▸ **THE PROBLEM**
Here are some records; return them all exactly.

(Version difference data)

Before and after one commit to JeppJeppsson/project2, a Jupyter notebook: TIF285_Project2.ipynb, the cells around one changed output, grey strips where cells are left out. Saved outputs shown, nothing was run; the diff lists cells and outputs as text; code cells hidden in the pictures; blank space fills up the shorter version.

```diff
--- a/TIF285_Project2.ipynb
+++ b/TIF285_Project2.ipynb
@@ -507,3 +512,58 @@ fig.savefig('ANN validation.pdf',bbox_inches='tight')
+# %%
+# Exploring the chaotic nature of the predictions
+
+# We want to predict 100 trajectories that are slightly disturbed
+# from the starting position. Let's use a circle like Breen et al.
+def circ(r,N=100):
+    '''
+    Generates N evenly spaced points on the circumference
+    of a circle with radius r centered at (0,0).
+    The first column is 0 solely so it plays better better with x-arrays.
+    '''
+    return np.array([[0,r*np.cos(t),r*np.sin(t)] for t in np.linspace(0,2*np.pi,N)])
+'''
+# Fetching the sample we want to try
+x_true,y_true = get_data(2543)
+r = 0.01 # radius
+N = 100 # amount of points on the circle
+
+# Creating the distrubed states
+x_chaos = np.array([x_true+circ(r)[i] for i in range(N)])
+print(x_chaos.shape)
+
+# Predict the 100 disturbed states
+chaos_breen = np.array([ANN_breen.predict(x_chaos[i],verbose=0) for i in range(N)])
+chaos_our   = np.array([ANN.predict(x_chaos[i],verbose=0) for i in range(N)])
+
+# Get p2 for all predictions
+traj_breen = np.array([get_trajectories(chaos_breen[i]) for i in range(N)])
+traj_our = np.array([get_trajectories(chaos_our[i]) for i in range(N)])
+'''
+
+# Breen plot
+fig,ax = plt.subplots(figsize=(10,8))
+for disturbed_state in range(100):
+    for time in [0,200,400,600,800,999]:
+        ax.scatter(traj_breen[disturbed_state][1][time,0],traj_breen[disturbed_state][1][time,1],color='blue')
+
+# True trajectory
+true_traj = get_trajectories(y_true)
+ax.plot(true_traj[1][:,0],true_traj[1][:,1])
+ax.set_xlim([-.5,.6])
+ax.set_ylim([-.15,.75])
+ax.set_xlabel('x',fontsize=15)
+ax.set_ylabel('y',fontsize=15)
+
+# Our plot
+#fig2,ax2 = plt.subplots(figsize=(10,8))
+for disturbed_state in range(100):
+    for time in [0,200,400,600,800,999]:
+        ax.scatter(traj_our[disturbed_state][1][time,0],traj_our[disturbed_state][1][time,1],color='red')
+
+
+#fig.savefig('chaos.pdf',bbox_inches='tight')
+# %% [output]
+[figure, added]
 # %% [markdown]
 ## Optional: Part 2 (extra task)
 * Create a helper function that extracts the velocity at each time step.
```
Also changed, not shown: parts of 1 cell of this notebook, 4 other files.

▸ **FINISHED TASK**
Before and after one commit to JeppJeppsson/project2, a Jupyter notebook: TIF285_Project2.ipynb, the cells around one changed output, grey strips where cells are left out. Saved outputs shown, nothing was run; the diff lists cells and outputs as text; code cells hidden in the pictures; blank space fills up the shorter version.

```diff
--- a/TIF285_Project2.ipynb
+++ b/TIF285_Project2.ipynb
@@ -507,3 +512,58 @@ fig.savefig('ANN validation.pdf',bbox_inches='tight')
+# %%
+# Exploring the chaotic nature of the predictions
+
+# We want to predict 100 trajectories that are slightly disturbed
+# from the starting position. Let's use a circle like Breen et al.
+def circ(r,N=100):
+    '''
+    Generates N evenly spaced points on the circumference
+    of a circle with radius r centered at (0,0).
+    The first column is 0 solely so it plays better better with x-arrays.
+    '''
+    return np.array([[0,r*np.cos(t),r*np.sin(t)] for t in np.linspace(0,2*np.pi,N)])
+'''
+# Fetching the sample we want to try
+x_true,y_true = get_data(2543)
+r = 0.01 # radius
+N = 100 # amount of points on the circle
+
+# Creating the distrubed states
+x_chaos = np.array([x_true+circ(r)[i] for i in range(N)])
+print(x_chaos.shape)
+
+# Predict the 100 disturbed states
+chaos_breen = np.array([ANN_breen.predict(x_chaos[i],verbose=0) for i in range(N)])
+chaos_our   = np.array([ANN.predict(x_chaos[i],verbose=0) for i in range(N)])
+
+# Get p2 for all predictions
+traj_breen = np.array([get_trajectories(chaos_breen[i]) for i in range(N)])
+traj_our = np.array([get_trajectories(chaos_our[i]) for i in range(N)])
+'''
+
+# Breen plot
+fig,ax = plt.subplots(figsize=(10,8))
+for disturbed_state in range(100):
+    for time in [0,200,400,600,800,999]:
+        ax.scatter(traj_breen[disturbed_state][1][time,0],traj_breen[disturbed_state][1][time,1],color='blue')
+
+# True trajectory
+true_traj = get_trajectories(y_true)
+ax.plot(true_traj[1][:,0],true_traj[1][:,1])
+ax.set_xlim([-.5,.6])
+ax.set_ylim([-.15,.75])
+ax.set_xlabel('x',fontsize=15)
+ax.set_ylabel('y',fontsize=15)
+
+# Our plot
+#fig2,ax2 = plt.subplots(figsize=(10,8))
+for disturbed_state in range(100):
+    for time in [0,200,400,600,800,999]:
+        ax.scatter(traj_our[disturbed_state][1][time,0],traj_our[disturbed_state][1][time,1],color='red')
+
+
+#fig.savefig('chaos.pdf',bbox_inches='tight')
+# %% [output]
+[figure, added]
 # %% [markdown]
 ## Optional: Part 2 (extra task)
 * Create a helper function that extracts the velocity at each time step.
```
Also changed, not shown: parts of 1 cell of this notebook, 4 other files.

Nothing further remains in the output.